Adding even more cred to the company is LinkedIn founder Reid Hoffman, a partner at Greylock, who will be joining Wrapp’s board. He’ll be serving alongside Skype and Kazaa co-founder Niklas Zennström, who also co-founded Atomico.
The funding will help Wrapp accelerate its expansion into the U.S. and U.K. after finding success in its home country of Sweden over the past few months. The company says that in Sweden it sent over 250,000 gift cards in December, and it’s continuing to grow about 30 percent every week. As of the past three months, 2 percent of Sweden’s population of 9 million are active on the service.
“Our biggest issue right now is that we grow so quickly, we’re running out of [retail] campaigns,” said Wrapp CEO and co-founder Hjalmar Winbladh in an interview with VentureBeat. He went on to say that the company needed to arrange additional retail campaigns faster than it originally thought. Wrapp now has 30 major retailers in Sweden participating in its service, as well as hundreds of smaller retailers.
Wrapp connects to your Facebook account to let you know when friends and family have upcoming birthdays. After gifting a card to a friend through the Wrapp mobile or web app, other friends can see the card on the recipient’s Facebook account and chip in additional funds.
The gift card remains “wrapped” on the recipient’s Facebook page until the day of their birthday, which adds a nice bit of mystery to a traditionally boring gift card transaction. Wrapp’s cards can only be redeemed using its Android or iPhone app, which adds a nice viral element to the service, since every recipient instantly becomes an active Wrapp user.
Winbladh tells me that women between 22 and 35 are the most active users on the service. That’s a good thing, since they’re statistically the biggest shopping demographic worldwide. As for Wrapp’s U.S. strategy, Winbladh says the company will target large nationwide chains and then focus on more regional retailers.
Wrapp is particularly appealing for retailers since they don’t have to pay anything until someone redeems a gift card, and even then retailers using the service say that every redemption has been profitable. Since Wrapp relies on Facebook data, retailers can also use it to target specific consumers by age, gender, and location.

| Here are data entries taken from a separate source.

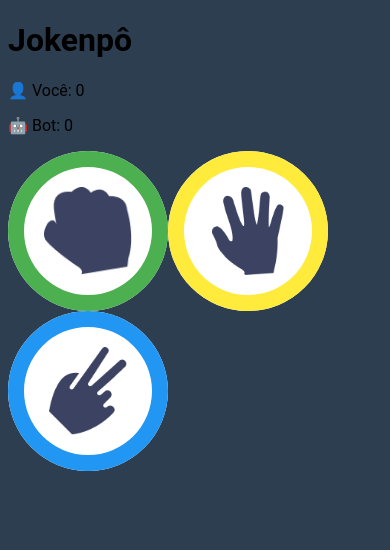
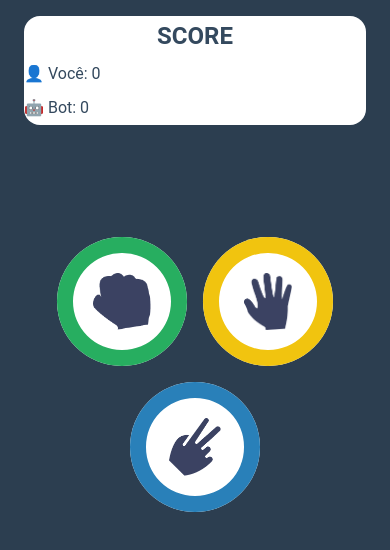
Before and after one commit to frabeloo/frontend-challenge, a Next.js app: page / in a window 390 px wide. Shown: the top 550 px of the page. Built offline with nearby package versions, Linux system fonts and the light colour scheme.

Commit message:
Score and move button mobile css finish

```diff
--- a/app/globals.css
+++ b/app/globals.css
@@ -1,4 +1,11 @@
 body {
   background-color: #2C3E50;
-  font-family: roboto;
+  font-family: Roboto,Arial, Helvetica, sans-serif;
+  color: #34495E;
 }
+.flex{
+    display: flex;
+    flex-direction: column;
+    margin: 16px;
+    gap: 7rem;
+}
--- a/app/layout.tsx
+++ b/app/layout.tsx
@@ -1,21 +1,5 @@
-import type { Metadata } from "next";
-import { Geist, Geist_Mono } from "next/font/google";
+
 import "./globals.css";
-
-const geistSans = Geist({
-  variable: "--font-geist-sans",
-  subsets: ["latin"],
-});
-
-const geistMono = Geist_Mono({
-  variable: "--font-geist-mono",
-  subsets: ["latin"],
-});
-
-export const metadata: Metadata = {
-  title: "Create Next App",
-  description: "Generated by create next app",
-};
 
 export default function RootLayout({
   children,
@@ -24,7 +8,7 @@ export default function RootLayout({
 }>) {
   return (
     <html lang="en">
-      <body className={`${geistSans.variable} ${geistMono.variable}`}>
+      <body>
         {children}
       </body>
     </html>
--- a/app/page.tsx
+++ b/app/page.tsx
@@ -1,8 +1,8 @@
 'use client';
 import { useState } from 'react';
-import Scoreboard from '@/components/Scoreboard';
+import Scoreboard from '@/components/Scoreboard/Scoreboard';
 import MoveButton from '@/components/MoveButton/MoveButton';
-import ResultModal from '@/components/ResultModal';
+import ResultModal from '@/components/Result/Result';
 
 type Move = 'Pedra' | 'Papel' | 'Tesoura';
 
@@ -37,12 +37,11 @@ export default function HomePage() {
   };
 
   return (
-    <div className="">
-      <h1 className="">Jokenpô</h1>
+    <div className="flex">
 
       <Scoreboard playerScore={playerScore} botScore={botScore} />
 
-      <div className="">
+      <div className="moves-container">
         <MoveButton imageSrc="rock.png" color='green' label="Pedra" onClick={() => handlePlay('Pedra')} />
         <MoveButton imageSrc="paper.png" color='yellow' label="Papel" onClick={() => handlePlay('Papel')} />
         <MoveButton imageSrc="scissor.png" color='blue' label="Tesoura" onClick={() => handlePlay('Tesoura')} />
--- a/components/MoveButton/MoveButton.css
+++ b/components/MoveButton/MoveButton.css
@@ -1,8 +1,7 @@
 /* MoveButton.css */
 .move-button {
-    --size: 10rem;                 /* ajuste o tamanho total do botão */
-    --inner-border: 1rem;         /* largura da "borda interna" */
-    /* cor da borda interna */
+    --size: 8.1rem;
+    --inner-border: 1rem;
     width: var(--size);
     height: var(--size);
     background: #fff;
@@ -14,29 +13,38 @@
     padding: 0;
     border: none;
     cursor: pointer;
-
-    /* borda interna via box-shadow inset */
     box-shadow: inset 0 0 0 var(--inner-border) var(--inner-border-color);
 }
 .green{
-    --inner-border-color: #4CAF50; /* verde */
+    --inner-border-color: #27AE60;
 }
 .yellow{
-    --inner-border-color: #FFEB3B; /* amarelo */
+    --inner-border-color: #F1C40F;
 }
 .blue{
-    --inner-border-color: #2196F3; /* azul */
+    --inner-border-color: #2980B9;
 }
-
-/* foco acessível (opcional) */
+.red{
+    --inner-border-color: #E74C3C;
+}
 .move-button:focus {
     outline: none;
     box-shadow:
-        0 0 0 0.25rem rgba(0, 123, 255, 0.15), /* halo externo */
+        0 0 0 0.25rem rgba(0, 123, 255, 0.15),
         inset 0 0 0 var(--inner-border) var(--inner-border-color);
 }
 .move-button__img {
-    width: calc(var(--size) - 3.5 * var(--inner-border) - 1rem); /* ajuste o tamanho da imagem */
+    width: calc(var(--size) - 3.5 * var(--inner-border) - 1rem); ;
     height: calc(var(--size) - 3.5 * var(--inner-border) - 1rem);
     object-fit: contain;
 }
+.moves-container{
+    display: flex;
+    flex-wrap: wrap;
+    gap: 1rem;
+    justify-content: center;
+}
+.moves-container > .move-button {
+    display: inline-flex;
+    justify-content: center;
+}
--- /dev/null
+++ b/components/Scoreboard/Scoreboard.css
@@ -0,0 +1,19 @@
+.bg-white{
+    background-color: white;
+}
+.flex-center{
+    display: flex;
+    align-items: stretch;
+    flex-direction: column;
+    justify-content: center;
+    line-height: 0.1rem;
+}
+.flex-center > *{
+    align-self: flex-start;
+}
+.flex-center > :nth-child(1){
+    align-self: center;
+}
+.box{
+    border-radius: 1rem;
+}
--- a/components/Scoreboard.tsx
+++ b/components/Scoreboard/Scoreboard.tsx
@@ -1,4 +1,6 @@
 'use client';
+import "./Scoreboard.css";
+
 interface ScoreboardProps {
   playerScore: number;
   botScore: number;
@@ -6,7 +8,8 @@ interface ScoreboardProps {
 
 export default function Scoreboard({ playerScore, botScore }: ScoreboardProps) {
   return (
-    <div className="flex justify-between w-full max-w-md bg-white shadow-md rounded-xl px-6 py-3">
+    <div className="bg-white flex-center box">
+      <h2 className="">SCORE</h2>
       <p className="font-semibold text-lg">👤 Você: {playerScore}</p>
       <p className="font-semibold text-lg">🤖 Bot: {botScore}</p>
     </div>
```
Also changed, not shown: components/Result/Result.css (added), components/Result/Result.tsx (renamed from components/ResultModal.tsx).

Stockholm, Sweden-based Wrapp also has offices in Silicon Valley. Thus far, it has raised a total of $10.5 million.